‘This is not an attack just on Paris,’ he said, ‘it’s an attack not just on the people of France but this is an attack on all of humanity and the universal values that we share.’
This was big, I thought. Was this war?
When Facebook asked me the following day to change my profile picture to the French tricolour, I didn’t think twice. This was a great idea.
Like the Empire State building that was lit up in the French colours the night before and the Convention Centre in Dublin, I too could join in the dialogue.
Through my social media accounts I could stand in solidarity with the French people who suffered such an injustice that night. With the rest of my Facebook friends I could condemn the terrorist’s actions.
Raise your hand if you are starting to regret your decision. I’ll raise mine the highest.
The day before the Paris attacks took place, IS carried out a bomb strike in Beirut, Lebanon, killing 43 people. They were innocent civilians like those in the Bataclan Theatre. In Baghdad, 19 died during a funeral when a suicide bomber detonated himself early on Friday. Again innocent people like those killed in the Petit Cambodge restaurant.
Our response to the Paris attacks has illuminated the divide within our world that seems to always emerge when disaster strikes the West.
Friday night’s events brought back memories of 9/11, the London bombings of 7th July 2005 and the Boston bombings to me. These are moments in my past where time stood still.
But what about all of the other disasters that happen around the world, that we hear nothing or very little about? Why don’t these gain as much media attention and why aren’t they imprinted in my mind like New York’s 9/11 and the Paris attacks of last Friday?
Some will argue that we gave more attention to Paris on Friday than Beruit because Paris because it’s part of the European Union.
Others will say news is local, and this is why events in Paris received more attention from the West than events elsewhere.
I don’t buy it.
America cared very much when Paris was attacked Friday evening. Obama made a statement from Washington, which lies 3,828 miles away from the French Capital.
Beirut is 2,423 miles from Dublin.
The terrorist attacks in Paris affected us more than the attacks in Beirut and Baghdad because it threatened the West’s stability.
We are the 20% of the world who live in luxury, have access to education, food in our fridges and wardrobes bursting with clothes.
The distance between Europe to Lebannon, is much larger than 2,423 miles. It is centuries of oppression and exploitation that truly lies between our two continents.
Friday night highlighted this distance and reminded us that our part of the world could easily topple
Subconsciously I contributed to this thinking on Saturday evening when I clicked the ‘try it’ button on my Facebook page to see how the flag would look over my Facebook picture.
Decades of stereotyping and misinformation had been ingrained so deeply in our psyche that we are ignorant to what lies outside of our secure bubble that is the West.

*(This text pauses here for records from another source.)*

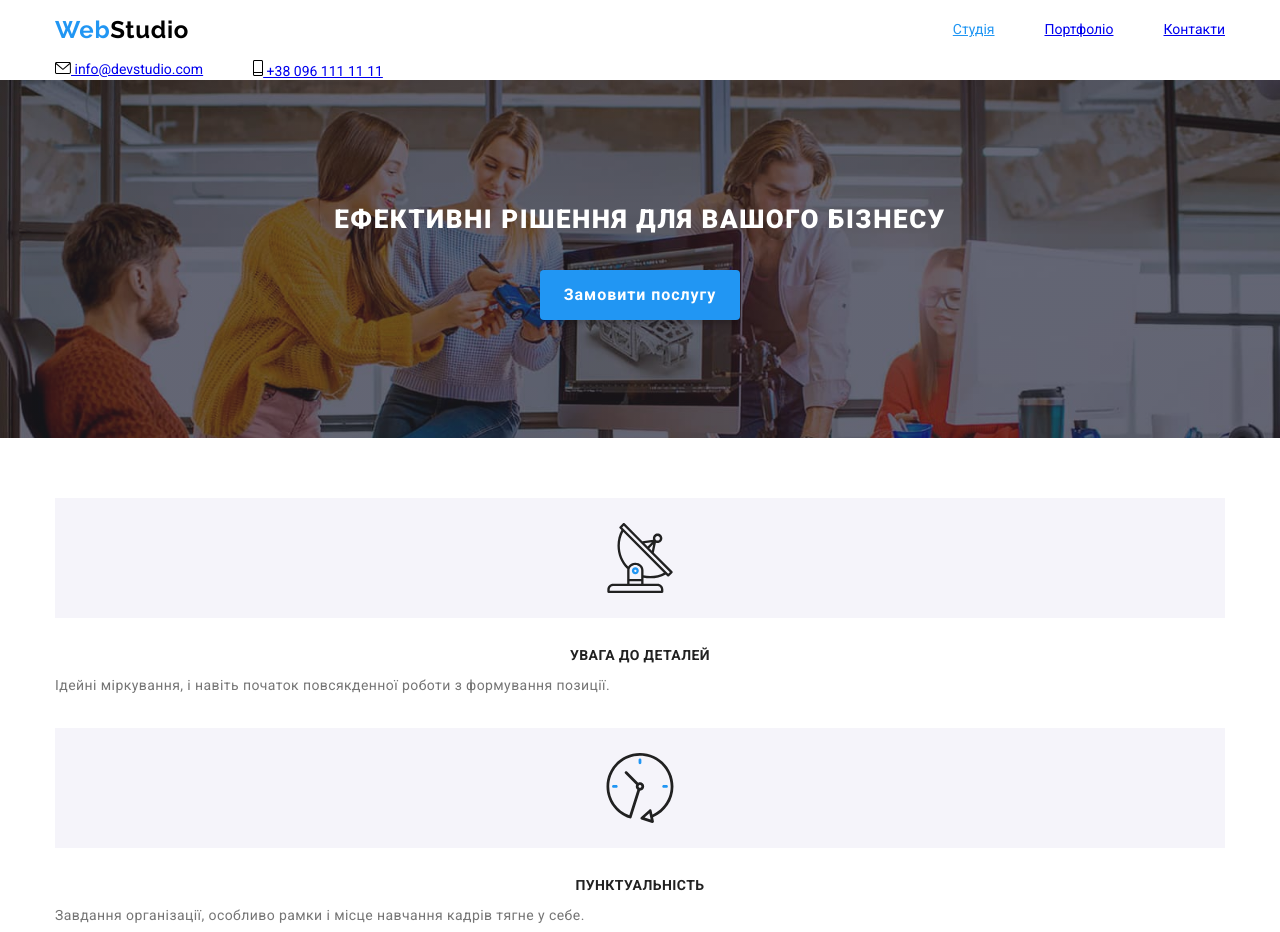
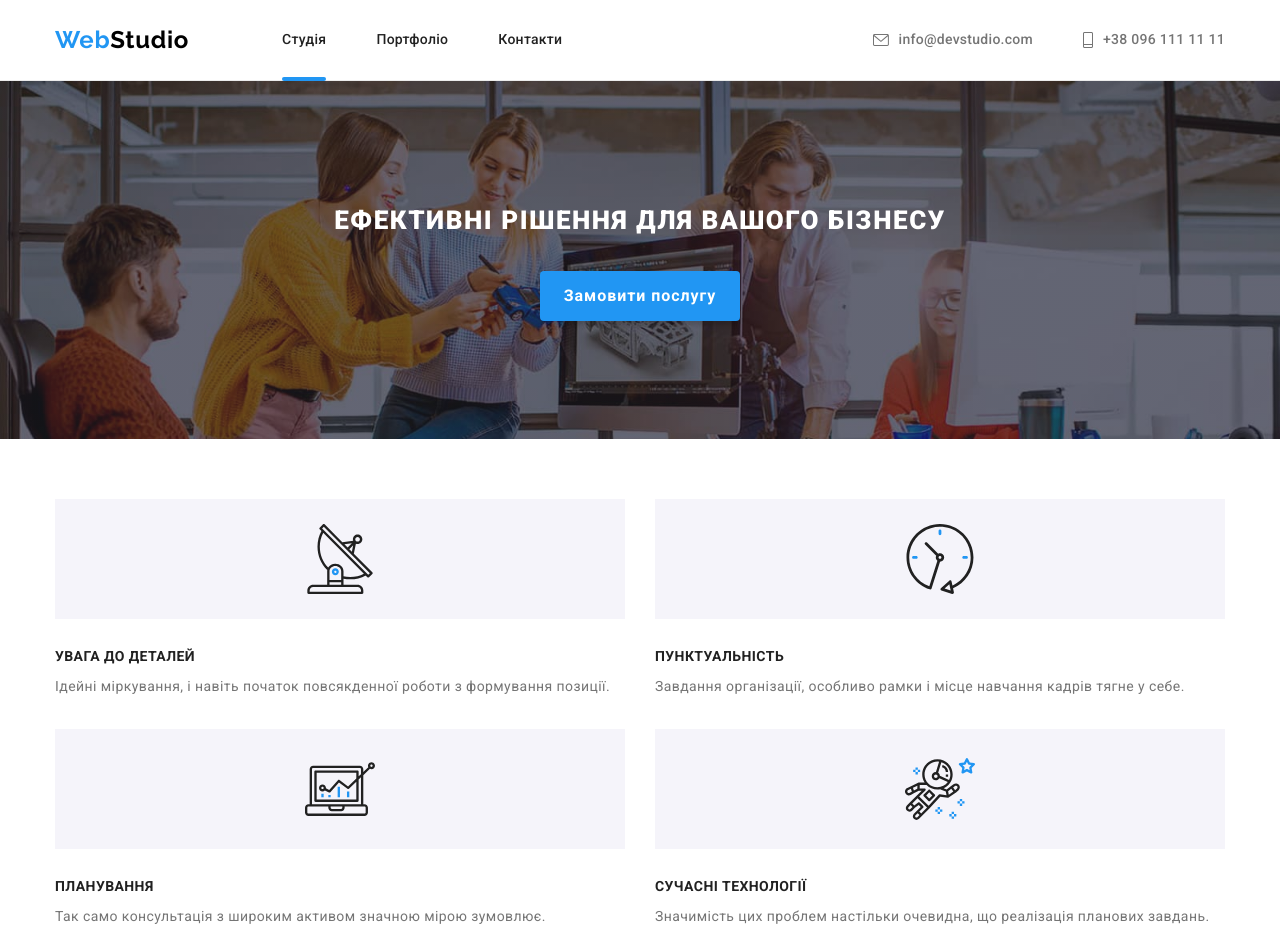
Before and after one commit to AnnaVS8/goit-markup-hw-08, a plain HTML site: page index.html in a window 1280 px wide. Shown: the top 932 px of the page. Drawn offline with nearby package versions, Linux system fonts and the light colour scheme.

Commit message:
add 2 section in tablet studio

```diff
--- a/index.html
+++ b/index.html
@@ -42,7 +42,7 @@
           </nav>
           <ul class="header__contacts">
             <li>
-              <a class="header__contact" href="mailto:info@devstudio.com">
+              <a class="header__info" href="mailto:info@devstudio.com">
                 <svg width="16" height="12">
                   <use href="./images/icons.svg#icon-envelope"></use>
                 </svg>
@@ -50,7 +50,7 @@
               >
             </li>
             <li>
-              <a class="header__contact" href="tel:+380961111111"
+              <a class="header__info" href="tel:+380961111111"
                 ><svg width="10" height="16">
                   <use href="./images/icons.svg#icon-smartphone"></use>
                 </svg>
--- a/sass/components/_benefits.scss
+++ b/sass/components/_benefits.scss
@@ -5,18 +5,28 @@
   flex-direction: column;
   align-items: center;
   gap: 30px;
+
+  @media screen and (min-width: $tablet) {
+    flex-direction: row;
+    flex-wrap: wrap;
+    // align-items: baseline;
+    // width: 1170px;
+  }
 }
 .benefits__items {
   width: 100%;
+  @media screen and (min-width: $tablet) {
+    width: calc((100% - 30px) / 2);
+  }
+  // width: 270px;
 }
 
 .benefit__icon {
-  display: flex;
-  align-items: center;
-  justify-content: center;
+  @include centeredFlex();
   padding: 25px 0;
   margin-bottom: 30px;
   background-color: var(--section-bg-color);
+  // padding: 25px 100px;
 }
 .benefits__title {
   display: block;
@@ -27,42 +37,13 @@
   text-align: center;
   letter-spacing: 0.03em;
   text-transform: uppercase;
+
+  @media screen and (min-width: $tablet) {
+    text-align: left;
+  }
 }
 .benefits__text {
   color: var(--primary-color);
   line-height: 1.71;
   letter-spacing: 0.03em;
 }
-
-
-// .benefits__list {
-//   @extend %list;
-//   display: flex;
-//   align-items: baseline;
-//   gap: 30px;
-//   width: 1170px;
-// }
-// .benefits__items {
-//   width: 270px;
-// }
-// .benefit__icon {
-//   background-color: var(--section-bg-color);
-//   padding: 25px 100px;
-//   align-items: center;
-//   margin-bottom: 30px;
-// }
-// .benefits__title {
-//   display: inline-block;
-//   margin-bottom: 10px;
-//   font-weight: 700;
-//   font-size: 14px;
-//   line-height: 1.14;
-//   text-align: left;
-//   letter-spacing: 0.03em;
-//   text-transform: uppercase;
-// }
-// .benefits__text {
-//   color: var(--primary-color);
-//   line-height: 1.71;
-//   letter-spacing: 0.03em;
-// }
--- a/sass/components/_header.scss
+++ b/sass/components/_header.scss
@@ -1,8 +1,8 @@
-// .header {
-//   border-bottom: 1px solid var(--border-color);
-//   font-weight: 500;
-//   letter-spacing: 0.02em;
-// }
+.header {
+  border-bottom: 1px solid var(--border-color);
+  font-weight: 500;
+  letter-spacing: 0.02em;
+}
 .header__burger-menu {
   cursor: pointer;
   padding: 0;
@@ -30,69 +30,90 @@
     display: flex;
   }
 }
-.header__contacts {
-  @extend %list;
-  display: none;
-  align-items: center;
-  gap: 50px;
 
-  @media (min-width: $tablet) {
-    display: flex;
+.header__container {
+  @media screen and (min-width: $tablet) {
+    @include centeredFlex($justify: space-between);
   }
 }
-
-// .header__container{
-//   @include centeredFlex($justify:space-between);
-// }
 
 // Навігація
 .header__nav {
   @include centeredFlex($justify: space-between);
   gap: 93px;
 }
-// .header__menu {
-//   @extend %list;
-//   display: flex;
-//   align-items: center;
-//   gap: 50px;
-// }
-// .header__menu .current::after {
-//   content: "";
-//   position: absolute;
-//   width: 100%;
-//   height: 4px;
-//   left: 0;
-//   bottom: -1px;
-//   background: var(--brand-color);
-//   border-radius: 2px;
-// }
-// .header__link {
-//   @extend %link;
-//   position: relative;
-//   display: block;
-//   padding: 32px 0;
-//   color: var(--title-text-color);
-//   transition: color 250ms var(--distribution-time);
 
-//   &:hover,
-//   &:focus {
-//     color: var(--brand-color);
-//   }
-// }
+.header__menu {
+  @media screen and (min-width: $tablet) {
+    list-style: none;
+    display: flex;
+    align-items: center;
+    gap: 50px;
+  }
+}
 
-// .header__contact {
-//   @extend %link;
-//   display: flex;
-//   align-items: center;
-//   gap: 10px;
-//   padding: 32px 0;
-//   color: var(--primary-color);
-//   fill: var(--primary-color);
-//   transition: color 250ms var(--distribution-time), fill 250ms var(--distribution-time);
+.header__menu .current::after {
+  content: "";
+  position: absolute;
+  width: 100%;
+  height: 4px;
+  left: 0;
+  bottom: -1px;
+  background: var(--brand-color);
+  border-radius: 2px;
+}
+.header__contacts {
+  @extend %list;
+  display: none;
+  align-items: flex-start;
+  gap: 10px;
 
-//   &:hover,
-//   &:focus {
-//     color: var(--brand-color);
-//     fill: var(--brand-color);
-//   }
-// }
+  @media (min-width: $tablet) {
+    display: flex;
+    flex-direction: column;
+  }
+
+  @media (min-width: $desktop) {
+    flex-direction: row;
+    align-items: center;
+    gap: 50px;
+  }
+}
+.header__link {
+  @extend %link;
+  position: relative;
+  display: block;
+  padding: 32px 0;
+  color: var(--title-text-color);
+  transition: color 250ms var(--distribution-time);
+
+  &:hover,
+  &:focus {
+    color: var(--brand-color);
+  }
+}
+
+.header__info {
+  text-decoration: none;
+  display: flex;
+  align-items: center;
+  gap: 10px;
+  padding: 0;
+  color: var(--primary-color);
+  fill: var(--primary-color);
+  transition: color 250ms var(--distribution-time), fill 250ms var(--distribution-time);
+
+  &:hover,
+  &:focus {
+    color: var(--brand-color);
+    fill: var(--brand-color);
+  }
+
+  // @media screen and (min-width: $tablet) {
+  //   flex-direction: column;
+  // }
+
+  @media screen and (min-width: $desktop) {
+    padding: 32px 0;
+  }
+}
--- a/sass/components/modal/_backdrop.scss
+++ b/sass/components/modal/_backdrop.scss
@@ -31,10 +31,10 @@
   transform: translate(-50%, -50%) scale(1);
   transition: transform 250ms var(--distribution-time);
 
-  @media screen and (max-width:$mobile-less) {
+  @media screen and (max-width: $mobile-less) {
     width: calc(100vw * 0.9);
   }
-  @media screen and (min-width:$tablet) {
+  @media screen and (min-width: $tablet) {
     width: 528px;
   }
 }
```
Also changed, not shown: css/main.css, css/main.min.css, 2 other files.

Without any great thought I put the lives of 129 Western People in front of the hundreds and thousands of innocent people who have been killed since the Syrian war began four years ago.